Restate all the data word for word and omit the pictures.

-------- Record excerpts --------

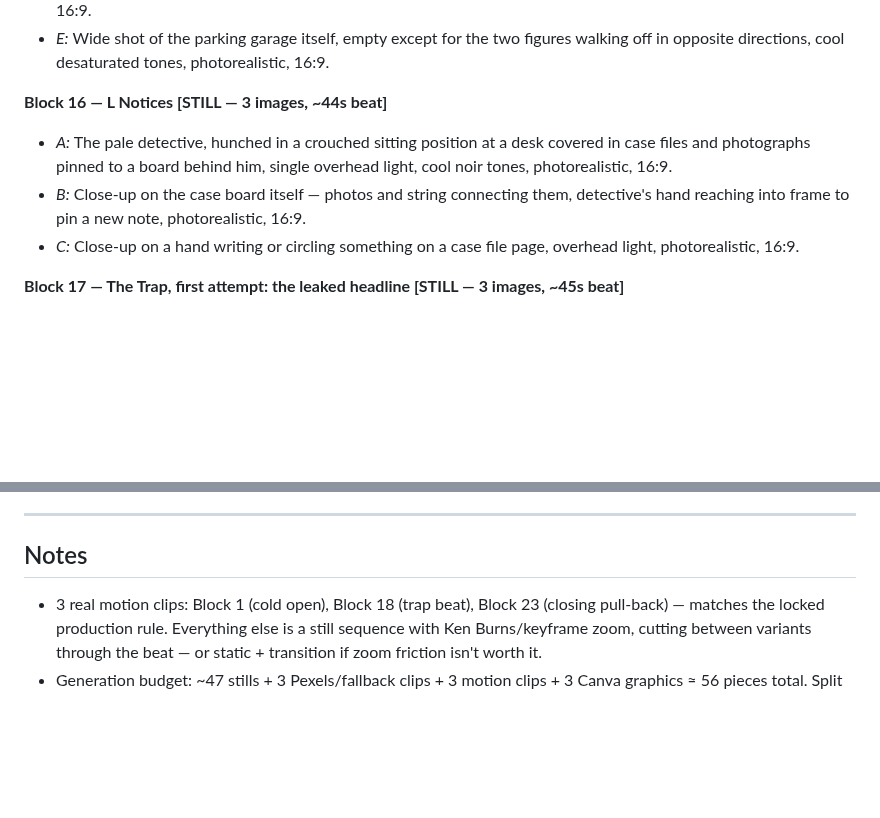
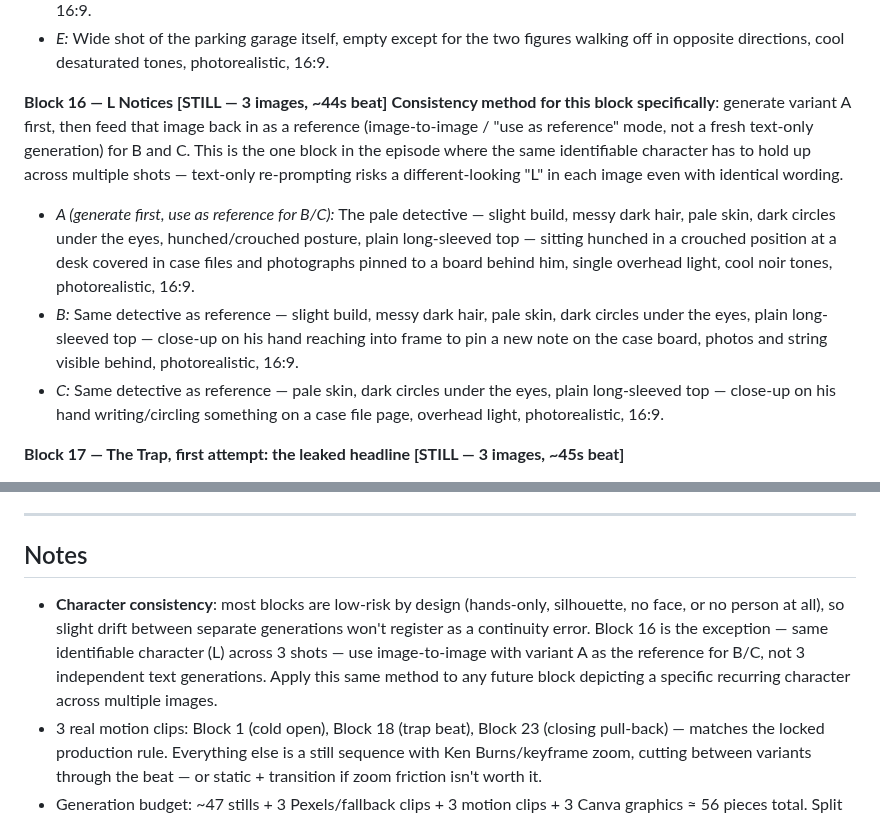
Before and after one commit to labis01/Y-channel, a Markdown page: scripts/episode-001-image-video-prompts.md, 2 parts joined by grey strips. GitHub-like rendering; blank space fills up the shorter version.

Commit message:
Fix character consistency gap: rewrite Block 16 variants with full descriptor + image-to-image reference method; lock as standing rule

```diff
--- a/scripts/episode-001-image-video-prompts.md
+++ b/scripts/episode-001-image-video-prompts.md
@@ -164,12 +164,20 @@ coverage, don't compress it into one or two frames.
   opposite directions, cool desaturated tones, photorealistic, 16:9.
 
 **Block 16 — L Notices [STILL — 3 images, ~44s beat]**
-- *A:* The pale detective, hunched in a crouched sitting position at a desk covered in case files
-  and photographs pinned to a board behind him, single overhead light, cool noir tones,
-  photorealistic, 16:9.
-- *B:* Close-up on the case board itself — photos and string connecting them, detective's hand
-  reaching into frame to pin a new note, photorealistic, 16:9.
-- *C:* Close-up on a hand writing or circling something on a case file page, overhead light,
+**Consistency method for this block specifically**: generate variant A first, then feed that image
+back in as a reference (image-to-image / "use as reference" mode, not a fresh text-only
+generation) for B and C. This is the one block in the episode where the same identifiable
+character has to hold up across multiple shots — text-only re-prompting risks a different-looking
+"L" in each image even with identical wording.
+- *A (generate first, use as reference for B/C):* The pale detective — slight build, messy dark
+  hair, pale skin, dark circles under the eyes, hunched/crouched posture, plain long-sleeved top —
+  sitting hunched in a crouched position at a desk covered in case files and photographs pinned to
+  a board behind him, single overhead light, cool noir tones, photorealistic, 16:9.
+- *B:* Same detective as reference — slight build, messy dark hair, pale skin, dark circles under
+  the eyes, plain long-sleeved top — close-up on his hand reaching into frame to pin a new note on
+  the case board, photos and string visible behind, photorealistic, 16:9.
+- *C:* Same detective as reference — pale skin, dark circles under the eyes, plain long-sleeved
+  top — close-up on his hand writing/circling something on a case file page, overhead light,
   photorealistic, 16:9.
 
 **Block 17 — The Trap, first attempt: the leaked headline [STILL — 3 images, ~45s beat]**
@@ -224,6 +232,12 @@ blue-grey desaturated grade, photorealistic, 16:9.
 ---
 
 ## Notes
+- **Character consistency**: most blocks are low-risk by design (hands-only, silhouette, no face,
+  or no person at all), so slight drift between separate generations won't register as a
+  continuity error. Block 16 is the exception — same identifiable character (L) across 3 shots —
+  use image-to-image with variant A as the reference for B/C, not 3 independent text generations.
+  Apply this same method to any future block depicting a specific recurring character across
+  multiple images.
 - 3 real motion clips: Block 1 (cold open), Block 18 (trap beat), Block 23 (closing pull-back) —
   matches the locked production rule. Everything else is a still sequence with Ken
   Burns/keyframe zoom, cutting between variants through the beat — or static + transition if zoom
```
Also changed, not shown: CLAUDE.md (+9 -0 lines).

--------

Worked solution:
Before and after one commit to labis01/Y-channel, a Markdown page: scripts/episode-001-image-video-prompts.md, 2 parts joined by grey strips. GitHub-like rendering; blank space fills up the shorter version.

Commit message:
Fix character consistency gap: rewrite Block 16 variants with full descriptor + image-to-image reference method; lock as standing rule

```diff
--- a/scripts/episode-001-image-video-prompts.md
+++ b/scripts/episode-001-image-video-prompts.md
@@ -164,12 +164,20 @@ coverage, don't compress it into one or two frames.
   opposite directions, cool desaturated tones, photorealistic, 16:9.
 
 **Block 16 — L Notices [STILL — 3 images, ~44s beat]**
-- *A:* The pale detective, hunched in a crouched sitting position at a desk covered in case files
-  and photographs pinned to a board behind him, single overhead light, cool noir tones,
-  photorealistic, 16:9.
-- *B:* Close-up on the case board itself — photos and string connecting them, detective's hand
-  reaching into frame to pin a new note, photorealistic, 16:9.
-- *C:* Close-up on a hand writing or circling something on a case file page, overhead light,
+**Consistency method for this block specifically**: generate variant A first, then feed that image
+back in as a reference (image-to-image / "use as reference" mode, not a fresh text-only
+generation) for B and C. This is the one block in the episode where the same identifiable
+character has to hold up across multiple shots — text-only re-prompting risks a different-looking
+"L" in each image even with identical wording.
+- *A (generate first, use as reference for B/C):* The pale detective — slight build, messy dark
+  hair, pale skin, dark circles under the eyes, hunched/crouched posture, plain long-sleeved top —
+  sitting hunched in a crouched position at a desk covered in case files and photographs pinned to
+  a board behind him, single overhead light, cool noir tones, photorealistic, 16:9.
+- *B:* Same detective as reference — slight build, messy dark hair, pale skin, dark circles under
+  the eyes, plain long-sleeved top — close-up on his hand reaching into frame to pin a new note on
+  the case board, photos and string visible behind, photorealistic, 16:9.
+- *C:* Same detective as reference — pale skin, dark circles under the eyes, plain long-sleeved
+  top — close-up on his hand writing/circling something on a case file page, overhead light,
   photorealistic, 16:9.
 
 **Block 17 — The Trap, first attempt: the leaked headline [STILL — 3 images, ~45s beat]**
@@ -224,6 +232,12 @@ blue-grey desaturated grade, photorealistic, 16:9.
 ---
 
 ## Notes
+- **Character consistency**: most blocks are low-risk by design (hands-only, silhouette, no face,
+  or no person at all), so slight drift between separate generations won't register as a
+  continuity error. Block 16 is the exception — same identifiable character (L) across 3 shots —
+  use image-to-image with variant A as the reference for B/C, not 3 independent text generations.
+  Apply this same method to any future block depicting a specific recurring character across
+  multiple images.
 - 3 real motion clips: Block 1 (cold open), Block 18 (trap beat), Block 23 (closing pull-back) —
   matches the locked production rule. Everything else is a still sequence with Ken
   Burns/keyframe zoom, cutting between variants through the beat — or static + transition if zoom
```
Also changed, not shown: CLAUDE.md (+9 -0 lines).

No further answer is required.